Since its launch in 1990, the Hubble Space Telescope has sent back mind-blowing images that not only changed our understanding of our universe, but also changed where we see glimpses of our universe in everyday life.

Hubble is more than a science spacecraft; it’s a cultural phenomenon! Take a moment to think about where you’ve seen the Hubble Space Telescope or Hubble images in your daily life. Maybe you own a textbook with a picture of the telescope on the cover, or you walk by a mural inspired by Hubble images every day on your way to work. Perhaps you’ve even created art based on Hubble images. NASA wants to see the Hubble impact in your life! Share your photos with NASA on Instagram, Twitter, Flickr and Facebook.

Images may be submitted on the following social media platforms:

— Flickr:
Submit your photos to the Spot Hubble Flickr Group.
— Instagram: Use the Instagram app to upload your photo, and in the description include #SpotHubble and #NASAGoddard.
Twitter: Share your image on Twitter and include #SpotHubble in the tweet.
— Facebook: Share your image on Facebook and include #SpotHubble in the post.

Your #SpotHubble image may be shared on NASA Hubble social media accounts!

To learn more, visit http://www.nasa.gov/content/goddard/2016/spothubble.


Searchable Portals for Federally Sponsored Opportunities for STEM Undergraduate and Graduate Students

Are you an undergraduate or graduate student seeking opportunities in STEM (science, technology, engineering and mathematics)? The U.S. Department of Energy’s Office of Science — in collaboration with the participating agencies in the National Science and Technology Council’s Committee on STEM Education (CoSTEM) and the Science.gov Alliance — has launched a search portal for both students and universities to discover federally sponsored STEM education training and funding opportunities.

Student users can search the site for opportunities they can apply to directly, such as research internships and fellowships. Likewise, universities can search the site for federal funding opportunities to establish innovative training programs for undergraduates or graduate students.

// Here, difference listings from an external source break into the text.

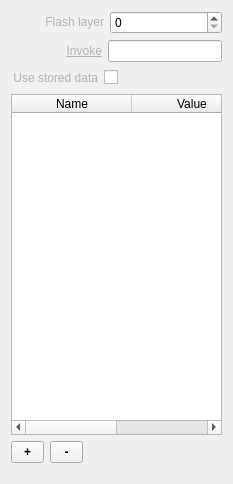
Before: the Qt Designer form trunk/Widgets/Inspector/InspectorTemplateWidget.ui in cambell-prince/casparcg-client, drawn with Qt 5.
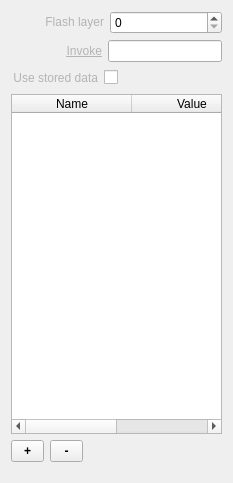
After: the same form once the commit is applied.

Patch:
```diff
--- a/trunk/Widgets/Inspector/InspectorTemplateWidget.ui
+++ b/trunk/Widgets/Inspector/InspectorTemplateWidget.ui
@@ -7,7 +7,7 @@
     <x>0</x>
     <y>0</y>
     <width>233</width>
-    <height>484</height>
+    <height>483</height>
    </rect>
   </property>
   <property name="sizePolicy">
@@ -19,7 +19,7 @@
   <property name="minimumSize">
    <size>
     <width>0</width>
-    <height>484</height>
+    <height>483</height>
    </size>
   </property>
   <layout class="QVBoxLayout" name="verticalLayout">
```
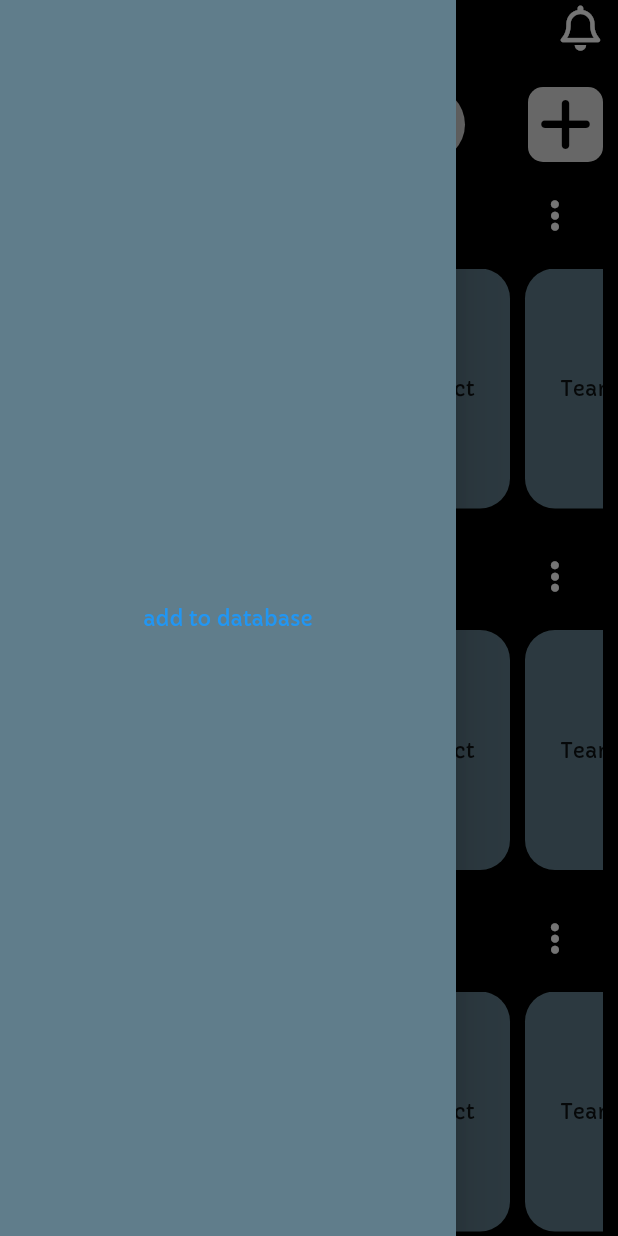
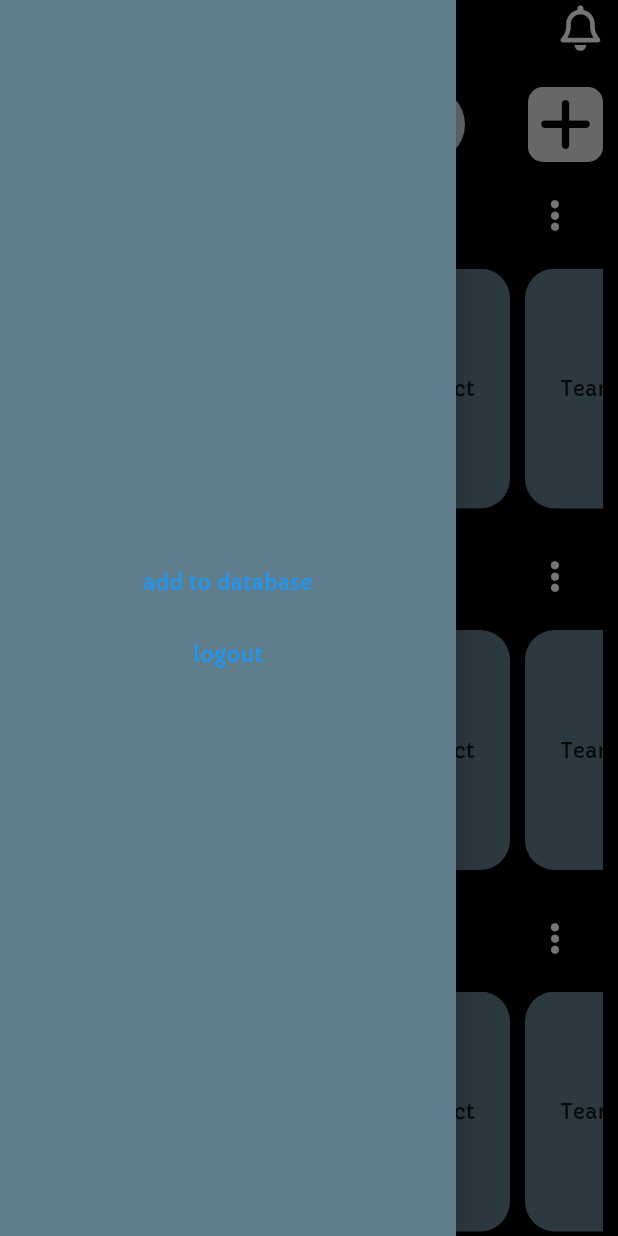
Before and after one commit to Tanmay-R-Choudhary/task_manager, a Flutter app: the screen it shows once a user with an empty profile is signed in, in the side drawer, after a tap on "add to database", on a phone screen of 412 x 824 dp. Run offline on Flutter 3.47's test engine with Material 2 defaults, Android fonts, the phone set to English and light mode, and no system bars; our stand-ins replace firebase_auth, firebase_core, firebase_database, font_awesome_flutter; accounts and stored records are empty.

Commit message:
added buttons and changed name

```diff
--- a/lib/screens/home.dart
+++ b/lib/screens/home.dart
@@ -32,7 +32,10 @@ class _HomePageState extends State<HomePage> {
         drawer: Drawer(
           backgroundColor: Colors.blueGrey,
           child: Center(
-              child: TextButton(
+              child: Column(
+            mainAxisAlignment: MainAxisAlignment.center,
+            children: [
+              TextButton(
                   child: const Text("add to database"),
                   onPressed: () {
                     //TODO: REMOVE THIS FROM HERE
@@ -47,7 +50,19 @@ class _HomePageState extends State<HomePage> {
                     //     MaterialPageRoute(
                     //         builder: (context) => LogInPage(
                     //             scrSize: MediaQuery.of(context).size)));
-                  })),
+                  }),
+              TextButton(
+                  child: const Text("logout"),
+                  onPressed: () {
+                    context.read<AuthenticationService>().logOut();
+                    Navigator.push(
+                        context,
+                        MaterialPageRoute(
+                            builder: (context) => LogInPage(
+                                scrSize: MediaQuery.of(context).size)));
+                  }),
+            ],
+          )),
         ),
         body: SafeArea(
           child: Padding(
--- a/lib/screens/start.dart
+++ b/lib/screens/start.dart
@@ -73,7 +73,7 @@ class _StartPageState extends State<StartPage> with TickerProviderStateMixin {
                         opacity: isVisible ? 1.0 : 0.0,
                         duration: const Duration(milliseconds: 500),
                         child: const Text(
-                          "Simpl",
+                          "Timely",
                           style: TextStyle(fontSize: 70, color: Colors.white),
                         ),
                       ),
```
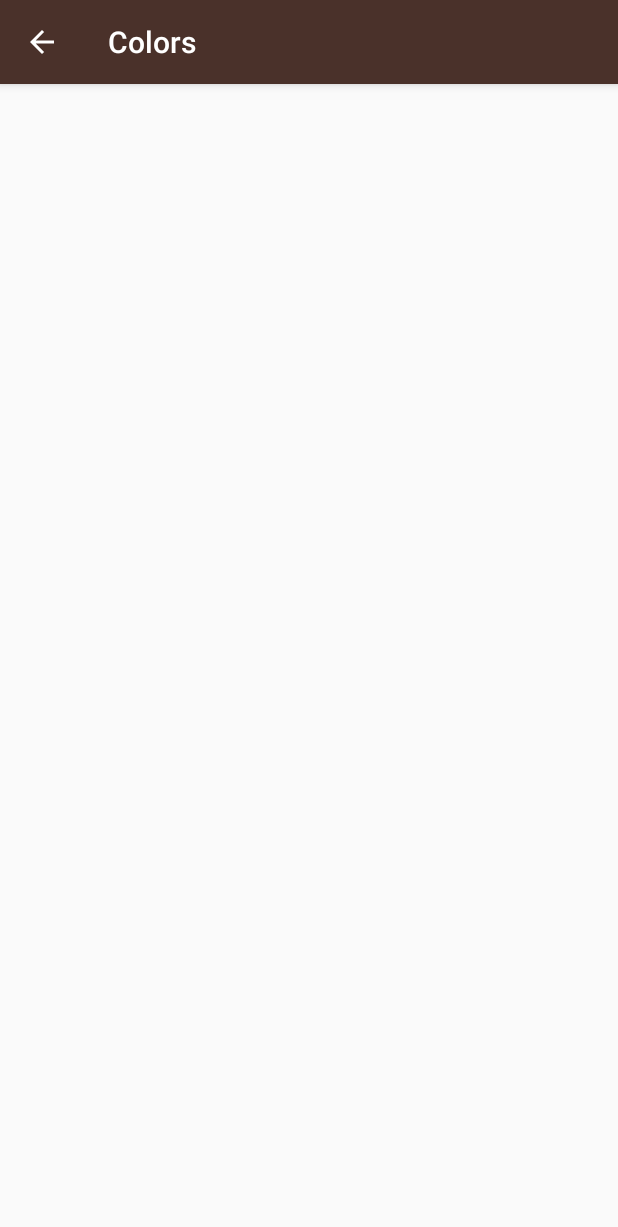
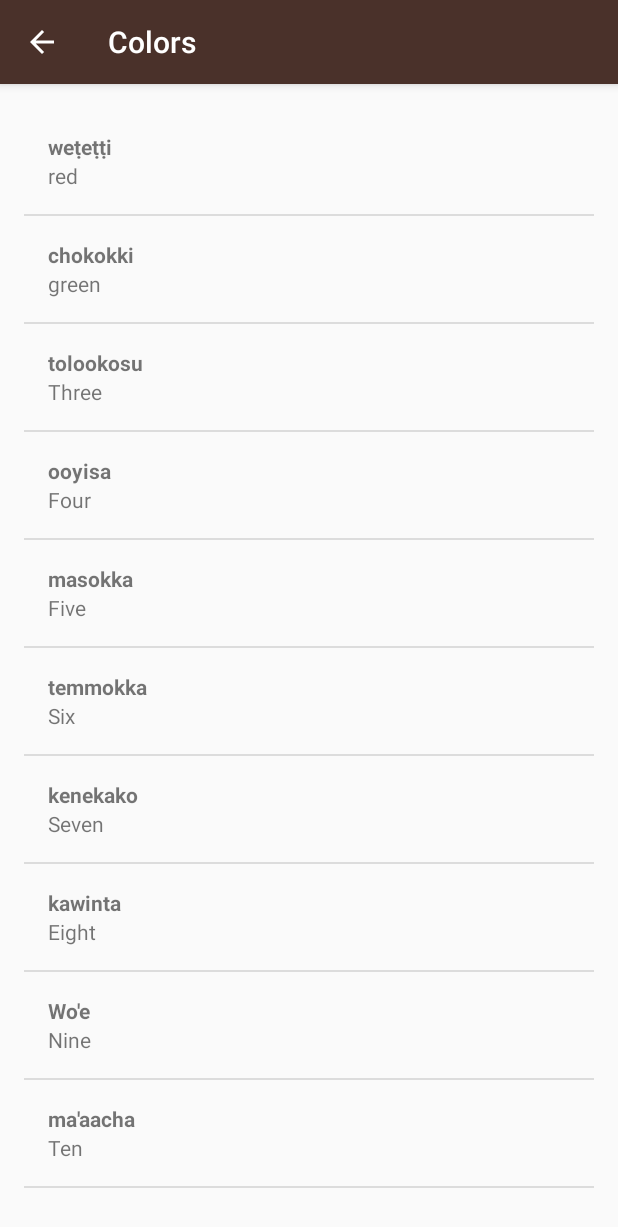
Before and after one commit to nirmaljoshua91/ud839_Miwok-lesson-one, an Android app: the ColorsActivity screen opened directly, with no data from a screen before it, on a phone screen of 412 x 824 dp. Shown: the top 1227 px of the screen. Run offline under Robolectric (Android 15) with nearby library versions, the phone set to English and light mode, and no system bars.

```diff
--- a/app/src/main/java/com/example/android/miwok/ColorsActivity.java
+++ b/app/src/main/java/com/example/android/miwok/ColorsActivity.java
@@ -17,12 +17,33 @@ package com.example.android.miwok;
 
 import android.support.v7.app.AppCompatActivity;
 import android.os.Bundle;
+import android.widget.ListView;
+
+import java.util.ArrayList;
 
 public class ColorsActivity extends AppCompatActivity {
 
     @Override
     protected void onCreate(Bundle savedInstanceState) {
         super.onCreate(savedInstanceState);
-        setContentView(R.layout.activity_colors);
+        setContentView(R.layout.word_list);
+
+        ArrayList<Word> words = new ArrayList<Word>();
+        words.add(new Word("red", "weṭeṭṭi"));
+        words.add(new Word("green", "chokokki"));
+        words.add(new Word("Three", "tolookosu"));
+        words.add(new Word("Four", "ooyisa"));
+        words.add(new Word("Five", "masokka"));
+        words.add(new Word("Six", "temmokka"));
+        words.add(new Word("Seven", "kenekako"));
+        words.add(new Word("Eight", "kawinta"));
+        words.add(new Word("Nine", "Wo'e"));
+        words.add(new Word("Ten", "ma'aacha"));
+
+
+        WordAdapter itemAdapter = new WordAdapter(this, words);
+        ListView listView = (ListView) findViewById(R.id.list);
+        listView.setAdapter(itemAdapter);
+
     }
 }
--- a/app/src/main/java/com/example/android/miwok/NumbersActivity.java
+++ b/app/src/main/java/com/example/android/miwok/NumbersActivity.java
@@ -17,11 +17,7 @@ package com.example.android.miwok;
 
 import android.support.v7.app.AppCompatActivity;
 import android.os.Bundle;
-import android.util.Log;
-import android.widget.ArrayAdapter;
-import android.widget.LinearLayout;
 import android.widget.ListView;
-import android.widget.TextView;
 
 import java.util.ArrayList;
 
@@ -30,7 +26,7 @@ public class NumbersActivity extends AppCompatActivity {
     @Override
     protected void onCreate(Bundle savedInstanceState) {
         super.onCreate(savedInstanceState);
-        setContentView(R.layout.activity_numbers);
+        setContentView(R.layout.word_list);
 
         ArrayList<Word> words=new ArrayList<Word>();
         words.add(new Word("one","lutti"));
--- a/app/src/main/res/layout/activity_numbers.xml
+++ b/app/src/main/res/layout/word_list.xml
@@ -15,10 +15,10 @@
 -->
 <ListView xmlns:android="http://schemas.android.com/apk/res/android"
     xmlns:tools="http://schemas.android.com/tools"
+    android:id="@+id/list"
     android:layout_width="match_parent"
     android:layout_height="match_parent"
     android:orientation="vertical"
-    android:id="@+id/list"
     android:paddingBottom="@dimen/activity_vertical_margin"
     android:paddingLeft="@dimen/activity_horizontal_margin"
     android:paddingRight="@dimen/activity_horizontal_margin"
```
Also changed, not shown: app/src/main/java/com/example/android/miwok/FamilyActivity.java (+22 -1 lines), app/src/main/java/com/example/android/miwok/PhrasesActivity.java (+22 -2 lines).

Users can search the site through faceted searching capabilities for characteristics such as program type, STEM discipline, institution location, federal sponsor, and eligibility. Or they can search through the open text option.

For programs and opportunities for undergraduates, visithttp://stemundergrads.science.gov/.

For graduate programs and opportunities, visit http://stemgradstudents.science.gov/.


Don’t miss out on upcoming NASA education opportunities.
For a full list of events, opportunities and more, visit the Educator and Student Current Opportunity pages on NASA’s website:
— Educators http://www.nasa.gov/audience/foreducators/current-opps-index.html
— Students http://www.nasa.gov/audience/forstudents/current-opps-index.html

Are you looking for NASA educational materials to support your STEM curriculum? Search hundreds of resources by subject, grade level, type and keyword at http://www.nasa.gov/education/resources/.

Find NASA science resources for your classroom. NASA Wavelength is a digital collection of Earth and space science resources for educators of all levels — from elementary to college, to out-of-school programs. http://nasawavelength.org/

Check out the ‘Explore NASA Science’ website!
Science starts with questions, leading to discoveries. Explore the redesigned NASA Science site and send us feedback. Visit https://science.nasa.gov. To view the site in Spanish, visit http://ciencia.nasa.gov.

Do you just want to receive weekly updates on NASA Education opportunities relating to science? Sign up for the NASA Education “Science WOW!” newsletter for science opportunities delivered to your inbox “Weekly on Wednesdays!”https://www.nasa.gov/education/sciencewow/